§ **Aim of the exercise**
Among the lines of the records, find all that carry the word "rows" and copy them.

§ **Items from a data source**
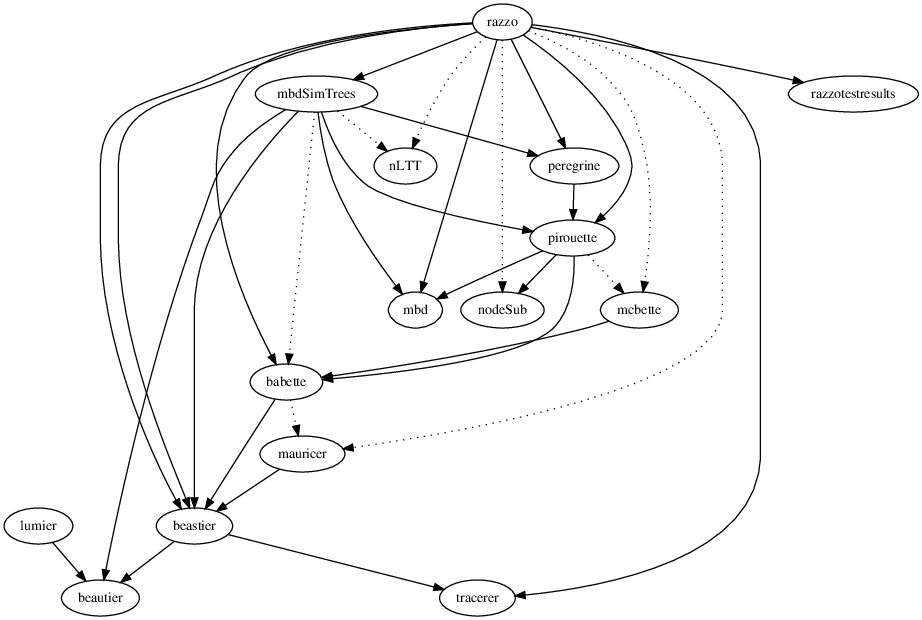
richelbilderbeek/razzo keeps this Graphviz diagram as doc/dependencies.png. Above is the earlier version. Its source is kept beside it as doc/dependencies.dot.
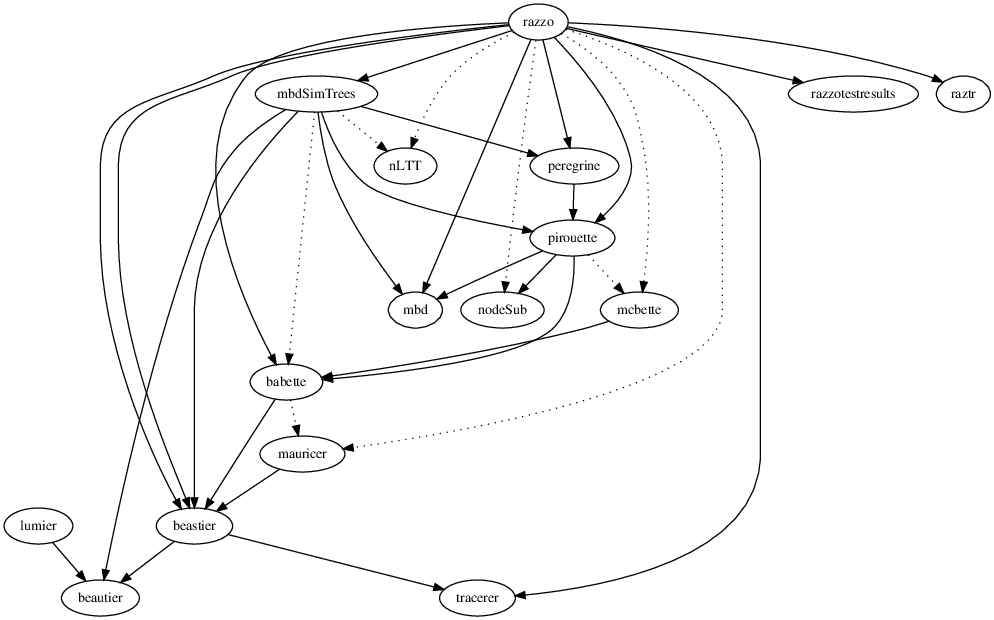
After the commit.

Commit message:
Depend on 'richelbilderbeek/raztr'

What changed in the source:
```diff
@@ -21,6 +21,7 @@
   razzo -> mbdSimTrees;
   razzo -> babette;
   razzo -> tracerer;
+  razzo -> raztr;
   razzo -> mauricer [style=dotted];
   razzo -> mcbette [style=dotted];
   razzo -> nLTT [style=dotted];
```
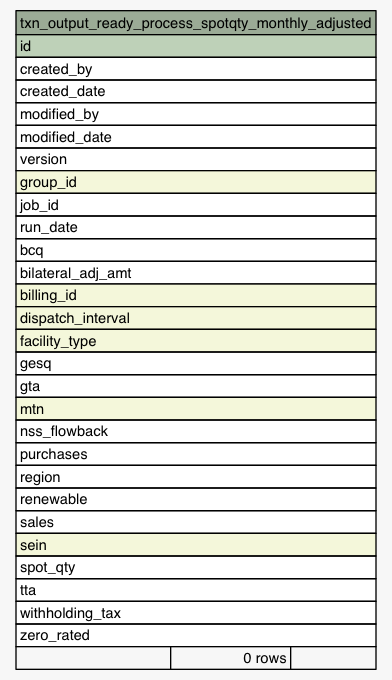
Earlier version of the Graphviz export Data/settlement/diagrams/summary/txn_output_ready_process_spotqty_monthly_adjusted.1degree.png (eyana-m/python-data-dictionary-writer). Its source is kept beside it as Data/settlement/diagrams/summary/txn_output_ready_process_spotqty_monthly_adjusted.1degree.dot.
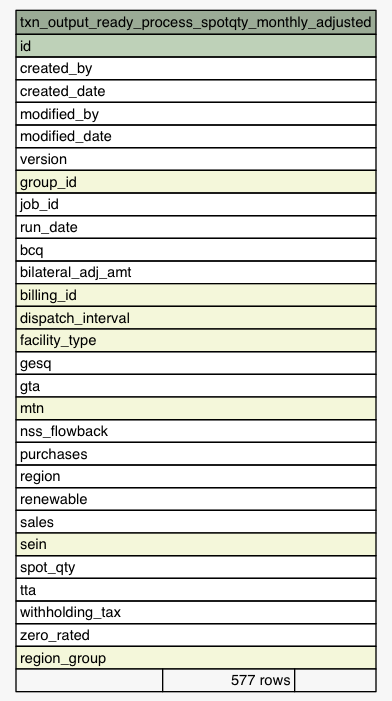
Later version of the same file.

What changed in the source:
```diff
@@ -46,7 +46,8 @@
       <TR><TD PORT="tta" COLSPAN="3" ALIGN="LEFT">tta</TD></TR>
       <TR><TD PORT="withholding_tax" COLSPAN="3" ALIGN="LEFT">withholding_tax</TD></TR>
       <TR><TD PORT="zero_rated" COLSPAN="3" ALIGN="LEFT">zero_rated</TD></TR>
-      <TR><TD ALIGN="LEFT" BGCOLOR="#f7f7f7">  </TD><TD ALIGN="RIGHT" BGCOLOR="#f7f7f7">0 rows</TD><TD ALIGN="RIGHT" BGCOLOR="#f7f7f7">  </TD></TR>
+      <TR><TD PORT="region_group" COLSPAN="3" BGCOLOR="#f4f7da" ALIGN="LEFT">region_group</TD></TR>
+      <TR><TD ALIGN="LEFT" BGCOLOR="#f7f7f7">  </TD><TD ALIGN="RIGHT" BGCOLOR="#f7f7f7">577 rows</TD><TD ALIGN="RIGHT" BGCOLOR="#f7f7f7">  </TD></TR>
     </TABLE>>
     URL="tables/txn_output_ready_process_spotqty_monthly_adjusted.html"
     tooltip="txn_output_ready_process_spotqty_monthly_adjusted"
```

§ **Answer space**
-      <TR><TD ALIGN="LEFT" BGCOLOR="#f7f7f7">  </TD><TD ALIGN="RIGHT" BGCOLOR="#f7f7f7">0 rows</TD><TD ALIGN="RIGHT" BGCOLOR="#f7f7f7">  </TD></TR>
+      <TR><TD ALIGN="LEFT" BGCOLOR="#f7f7f7">  </TD><TD ALIGN="RIGHT" BGCOLOR="#f7f7f7">577 rows</TD><TD ALIGN="RIGHT" BGCOLOR="#f7f7f7">  </TD></TR>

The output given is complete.